So, let's continue the discussion about reading food labels. I talked briefly about the salt and sugar content so I'd like to address fats, in particular trans fats, that may be in the food you're considering. Trans fat is found in a variety of processed foods like vegetable oil or shortening, margarine, crackers, cookies and many snack foods.
What is trans fat? It's a chemical fat formed when manufacturers change a liquid oil into a solid fat. The manufacturer uses a process called hydrogenation to make this new chemical fat. Manufacturers like to use trans fat because it helps them to reduce their costs of production. They also use trans fat to increase the shelf life of the food product.
What are the health problems associated with trans fat?
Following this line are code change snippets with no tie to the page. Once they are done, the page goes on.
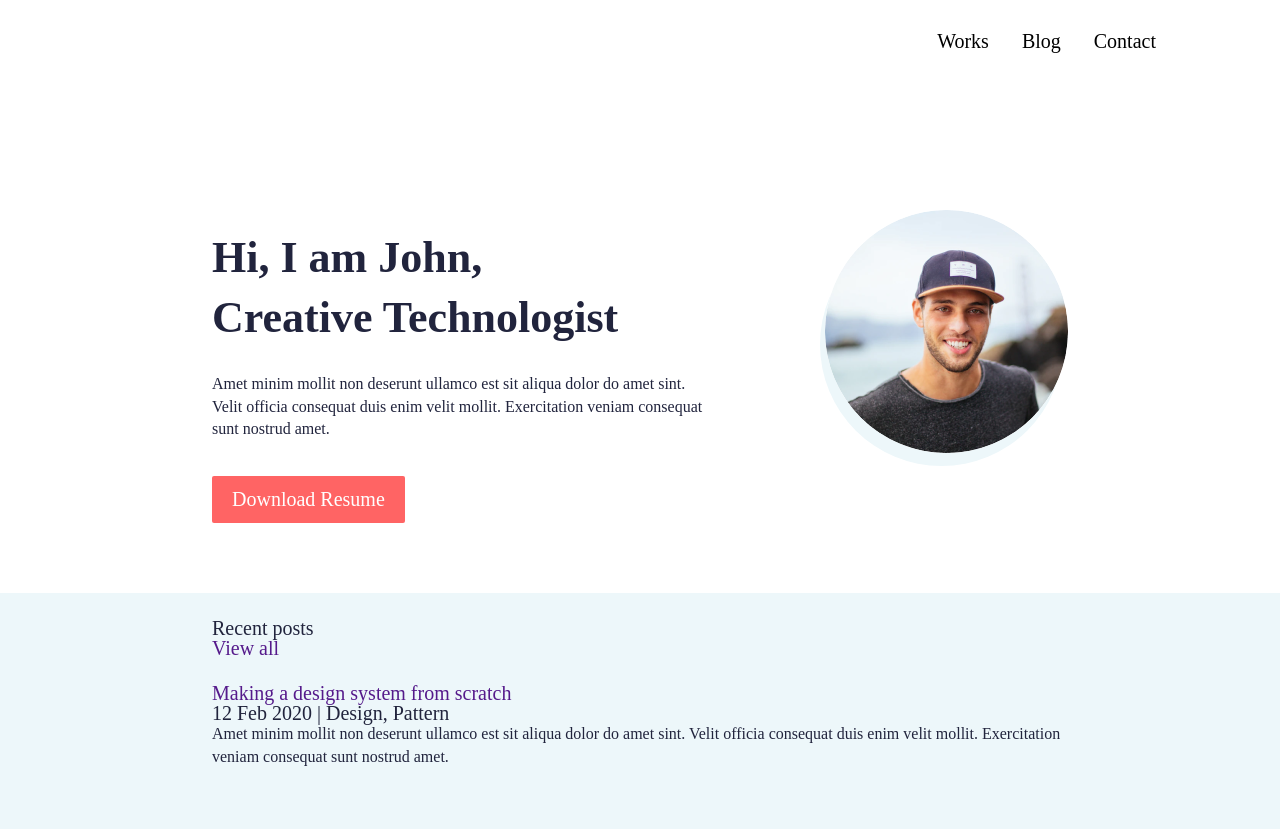
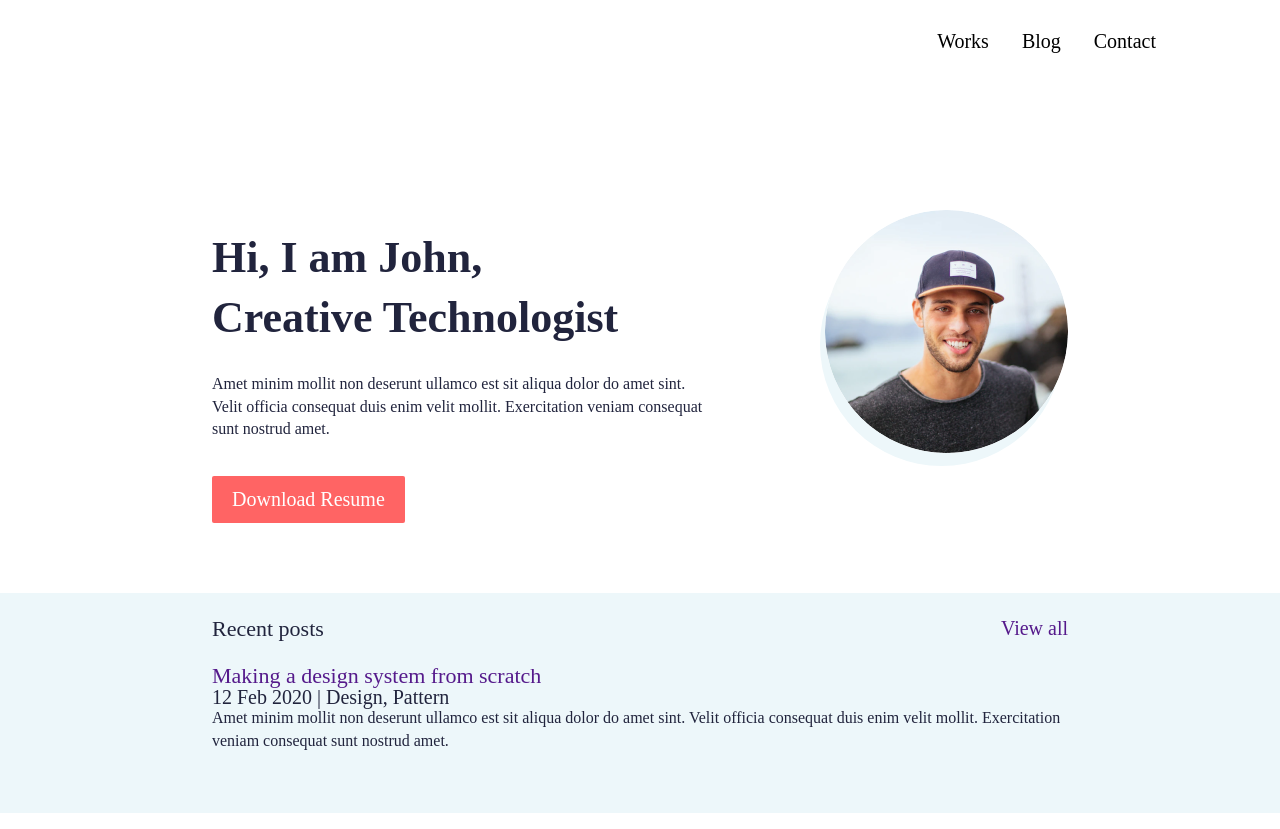
Before and after one commit to strokeaback/John_Web_page, a website: page #src/index.html in a window 1280 px wide. Drawn offline with nearby package versions, Linux system fonts and the light colour scheme; files that its build step writes are made by us from their sources.

Commit message:
начал верстать recent-posts

```diff
--- a/#src/scss/home.scss
+++ b/#src/scss/home.scss
@@ -79,11 +79,12 @@
   }
 
   &__header {
-
+    display: flex;
   }
 
   &__title {
-
+    flex: 1 1 auto;
+    font-size: 22px;
   }
 
   &__view-all {
```
Also changed, not shown: John/css/style.css, John/css/style.min.css.
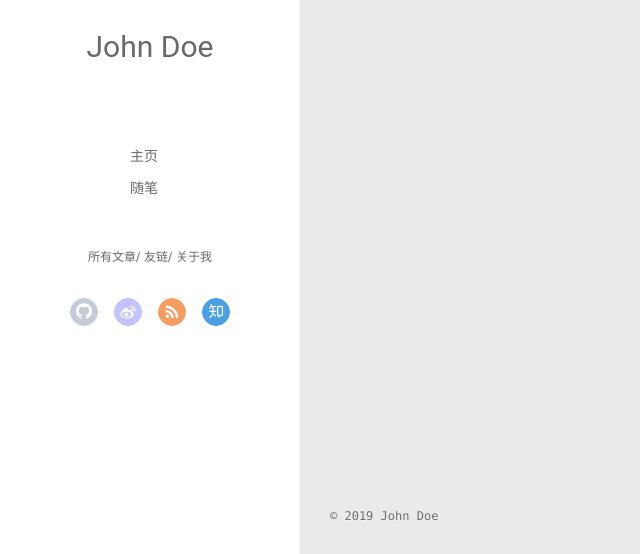
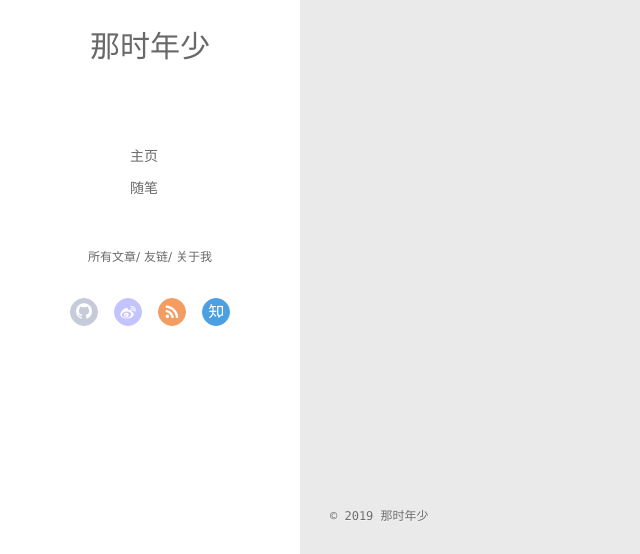
Before and after one commit to wangjunfeng88/wangjunfeng88.github.com, a plain HTML site: page archives/index.html in a window 1280 px wide. Shown: the part 243-797 px from the top of the page, 0-640 px from the left. Drawn offline with Linux system fonts and the light colour scheme; no server answers.

Commit message:
Site updated: 2019-05-24 09:32:07

```diff
--- a/archives/index.html
+++ b/archives/index.html
@@ -46,7 +46,7 @@
 			<img src class="js-avatar">
 		</a>
 		<hgroup>
-		  <h1 class="header-author"><a href="/">John Doe</a></h1>
+		  <h1 class="header-author"><a href="/">那时年少</a></h1>
 		</hgroup>
 
 
@@ -104,7 +104,7 @@
 				<img src class="js-avatar">
 			</div>
 			<hgroup>
-			  <h1 class="header-author js-header-author">John Doe</h1>
+			  <h1 class="header-author js-header-author">那时年少</h1>
 			</hgroup>
 
 
@@ -229,7 +229,7 @@
   <div class="outer">
     <div id="footer-info">
     	<div class="footer-left">
-    		&copy; 2019 John Doe
+    		&copy; 2019 那时年少
     	</div>
       	<div class="footer-right">
       		<a href="http://hexo.io/" target="_blank">Hexo</a>  Theme <a href="https://github.com/litten/hexo-theme-yilia" target="_blank">Yilia</a> by Litten
```
Also changed, not shown: 2019/04/23/你拼命赚钱的样子虽然狼狈-但你自己靠自己的样子真的很美！/index.html (+3 -3 lines), 2019/05/23/hello-world/index.html (+3 -3 lines), archives/2019/04/index.html (+3 -3 lines), archives/2019/05/index.html (+3 -3 lines), archives/2019/index.html (+3 -3 lines), index.html (+5 -5 lines), img/IMG_1250.JPG (added).
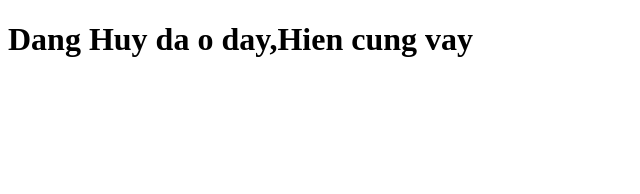
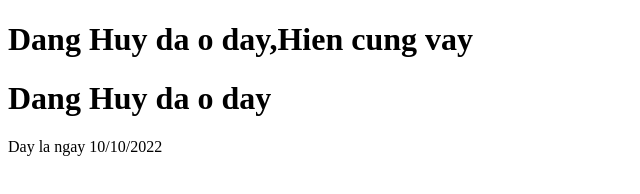
Before and after one commit to maidanghuy/TEST_GIT, a plain HTML site: page index.html in a window 1280 px wide. Shown: the whole page, without its empty margins (0-640 px from the left). Drawn offline with Linux system fonts and the light colour scheme.

Commit message:
Huy da giai quyet conflig

```diff
--- a/index.html
+++ b/index.html
@@ -11,6 +11,8 @@
     <h1>Dang Huy da o day,Hien cung vay</h1>
 
 
+    <h1>Dang Huy da o day</h1>
+    <p>Day la ngay 10/10/2022</p>
 </body>
 
 </html>
```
Researchers have found that increased heart disease, diabetes and obesity have all been linked to regular consumption of trans fat.
What can you do to avoid it? First, take your time when food shopping. Read the food label carefully and look for the words partially hydrogenated vegetable oil or shortening. If it appears, look for another product that does not have this ingredient listed because it's a healthier choice for you and your loved ones.